JOHN PINNOW                        STEVE CARTER
Greenwood, Indiana                        Attorney General of Indiana

                                 CHRISTOPHER LAFUSE
                                 Deputy Attorney General
                                Indianapolis, Indiana

RICHARD ANNES,                )

    Appellant (Defendant below    ),        )  49S04-0303-PC-100
                                  )  in the Supreme Court
        v.                        )
                                  )  49A04-0109-PC-410
STATE OF INDIANA,                 )  in the Court of Appeals
    Appellee (Plaintiff below     ).            )

The Honorable W.T. Robinette, Master Commissioner
Cause No. CR72-7350

June 10, 2003

SHEPARD, Chief Justice.

     Appellant Richard Annes has contended in this post-conviction case that he is entitled to re-litigate a claim already decided against him in a previous proceeding because previous judgments are not res judicata unless they were rendered by an appellate court. He is wrong. Trial court judgments are entitled to equal force.

Annes pled guilty to a drug offense in 1972 and received probation. About a decade later, after being adjudicated an habitual offender, he set about trying to vacate the previous convictions. During a post-conviction proceeding in 2000, he argued that his 1972 plea was not voluntary and intelligent because the court had not advised him of all his Boykin rights. His petition was denied, and he did not appeal.

    In 2001, Annes filed a successive petition for post-conviction relief, asserting the same claim that he had raised during the case of the previous year. The trial court denied the petition, and Annes appealed.
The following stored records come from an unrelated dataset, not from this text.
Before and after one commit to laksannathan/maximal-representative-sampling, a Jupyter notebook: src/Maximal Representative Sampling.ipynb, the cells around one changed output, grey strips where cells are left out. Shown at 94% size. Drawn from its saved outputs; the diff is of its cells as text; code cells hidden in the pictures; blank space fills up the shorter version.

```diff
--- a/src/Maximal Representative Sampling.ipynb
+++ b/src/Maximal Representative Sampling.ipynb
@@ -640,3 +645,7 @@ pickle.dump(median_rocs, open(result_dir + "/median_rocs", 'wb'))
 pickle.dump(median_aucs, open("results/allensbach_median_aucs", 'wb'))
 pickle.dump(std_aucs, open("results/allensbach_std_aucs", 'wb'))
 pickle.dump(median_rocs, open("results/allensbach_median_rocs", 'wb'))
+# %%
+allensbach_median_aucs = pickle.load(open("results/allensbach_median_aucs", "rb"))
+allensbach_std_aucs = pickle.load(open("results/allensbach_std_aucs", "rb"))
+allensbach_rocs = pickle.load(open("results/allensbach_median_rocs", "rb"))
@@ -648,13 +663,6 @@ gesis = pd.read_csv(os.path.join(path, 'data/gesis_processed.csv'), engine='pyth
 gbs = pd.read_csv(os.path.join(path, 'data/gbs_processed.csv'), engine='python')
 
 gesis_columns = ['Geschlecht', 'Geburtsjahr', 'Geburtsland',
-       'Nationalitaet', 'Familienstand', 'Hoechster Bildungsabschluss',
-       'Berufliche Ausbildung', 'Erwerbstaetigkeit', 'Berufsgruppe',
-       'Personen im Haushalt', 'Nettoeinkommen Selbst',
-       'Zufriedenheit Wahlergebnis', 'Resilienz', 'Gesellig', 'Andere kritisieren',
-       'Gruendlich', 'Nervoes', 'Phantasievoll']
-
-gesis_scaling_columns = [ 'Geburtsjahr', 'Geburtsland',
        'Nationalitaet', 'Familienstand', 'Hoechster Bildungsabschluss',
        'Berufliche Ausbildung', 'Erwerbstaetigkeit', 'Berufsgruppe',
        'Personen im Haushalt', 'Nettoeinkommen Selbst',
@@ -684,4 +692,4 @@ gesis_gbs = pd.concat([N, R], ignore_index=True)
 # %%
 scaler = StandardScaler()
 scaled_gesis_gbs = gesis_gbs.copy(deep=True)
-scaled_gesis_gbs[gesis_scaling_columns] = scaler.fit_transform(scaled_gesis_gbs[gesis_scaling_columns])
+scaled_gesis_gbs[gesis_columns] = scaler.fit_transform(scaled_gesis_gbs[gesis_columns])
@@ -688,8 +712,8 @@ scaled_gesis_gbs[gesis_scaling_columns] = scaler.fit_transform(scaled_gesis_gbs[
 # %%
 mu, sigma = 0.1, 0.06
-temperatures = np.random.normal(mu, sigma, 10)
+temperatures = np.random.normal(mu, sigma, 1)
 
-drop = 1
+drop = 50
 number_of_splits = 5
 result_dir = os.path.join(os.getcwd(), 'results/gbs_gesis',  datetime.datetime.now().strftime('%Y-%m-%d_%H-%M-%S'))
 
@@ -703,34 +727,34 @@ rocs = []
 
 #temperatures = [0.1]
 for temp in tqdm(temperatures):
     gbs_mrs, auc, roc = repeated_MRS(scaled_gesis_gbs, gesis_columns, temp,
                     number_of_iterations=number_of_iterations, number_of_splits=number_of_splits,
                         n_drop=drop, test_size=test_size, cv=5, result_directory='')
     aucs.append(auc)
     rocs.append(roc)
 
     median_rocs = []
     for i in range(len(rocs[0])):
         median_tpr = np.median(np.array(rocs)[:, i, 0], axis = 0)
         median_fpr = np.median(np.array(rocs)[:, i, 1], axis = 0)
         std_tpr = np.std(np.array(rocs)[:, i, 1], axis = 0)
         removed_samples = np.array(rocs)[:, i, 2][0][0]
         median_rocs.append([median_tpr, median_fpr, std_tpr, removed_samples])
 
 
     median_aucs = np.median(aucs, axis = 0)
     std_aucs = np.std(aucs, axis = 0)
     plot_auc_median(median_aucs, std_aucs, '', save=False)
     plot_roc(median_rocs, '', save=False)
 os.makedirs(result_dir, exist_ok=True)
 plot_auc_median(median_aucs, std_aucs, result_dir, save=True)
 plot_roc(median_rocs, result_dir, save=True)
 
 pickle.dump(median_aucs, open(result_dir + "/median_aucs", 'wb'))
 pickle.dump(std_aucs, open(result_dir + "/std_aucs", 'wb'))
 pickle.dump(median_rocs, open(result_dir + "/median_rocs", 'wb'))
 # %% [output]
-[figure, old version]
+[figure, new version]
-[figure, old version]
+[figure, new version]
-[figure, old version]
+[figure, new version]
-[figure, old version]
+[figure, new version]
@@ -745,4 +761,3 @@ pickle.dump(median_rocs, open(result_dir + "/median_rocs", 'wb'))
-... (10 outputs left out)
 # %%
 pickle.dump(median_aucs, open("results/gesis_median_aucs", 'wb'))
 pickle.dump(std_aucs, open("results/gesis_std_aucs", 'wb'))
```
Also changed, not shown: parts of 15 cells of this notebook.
The State continued to argue the defenses of res judicata and laches. The Court of Appeals held that res judicata did not apply because the issue litigated earlier “has never been considered by an appellate court.” Annes v. State, 767 N.E.2d 1051 (Ind. Ct. App. 2002). It also observed that it thought Annes had received ineffective assistance of counsel during the first post-conviction proceeding, though Annes had not made such a claim. See footnote We grant transfer.

    First, the “doctrine of res judicata bars later suit when earlier suit resulted in final judgment on merits, was based on proper jurisdiction, and involved the same cause of action and same parties or privies as the later suit.” Indiana Dept. of Environmental Management v. Conard, 614 N.E.2d 916, 923 (Ind. 1993). That the trial court’s judgment was not appealed is of no moment.

    Second, inasmuch as Annes did not plead or argue ineffective assistance of his earlier post-conviction counsel, the issue was not before the trial court or the Court of Appeals in the present case, and thus the State did not have the chance to argue its position before the Court of Appeals ruled.

    The real question in this case is whether Annes has established any recognized grounds for avoiding res judicata. The bar of res judicata may sometimes give way when the initial decision was “clearly erroneous and would work manifest injustice.” State v. Lewis, 543 N.E.2d 1116, 1118 (Ind. 1989). See footnote

    Whether the judgment of the original post-conviction court was erroneous or not, we are not persuaded that the outcome is manifestly unjust. When Annes stood charged with both possession and sale of LSD in 1972, his lawyer and the prosecution worked out a rather favorable plea agreement. The State agreed to dismiss the more serious charge of sale, and Annes agreed to plead guilty to possession. The State also agreed that Annes could undergo treatment rather than suffer a conviction and sentencing. Seven weeks later, Annes asked the court to be sentenced instead. The resulting sentence was itself relatively modest: one to ten years, suspended to two years probation. It was only after Annes violated the terms of his probation a few months later that the trial court revoked his probation and ordered him to serve an executed sentence.

    To prevail against the State’s defense of res judicata, Annes must establish that it is “manifestly unjust” not to re-open a thirty-year-old conviction from a proceeding in which the prosecutor and the court afforded him multiple opportunities to avoid conviction and punishment. We conclude that he has not met the standard.

    Accordingly, we affirm the post-conviction court.


Footnote: The standard applicable to lawyering in post-conviction proceedings is not the familiar Strickland rule. See Baum v. State, 533 N.E.2d 1220 (Ind. 1989)(“We adopt the standard that if counsel in fact appeared and represented the petitioner in a procedurally fair setting which resulted in a judgment of the court, it is not necessary to judge his performance by the rigorous standard set forth in Strickland v. Washington, 466 U.S. 668 (1984).”

Footnote: This formulation had its origin in Arizona v. California, 460 U.S. 605, 618, n. 18 (1983).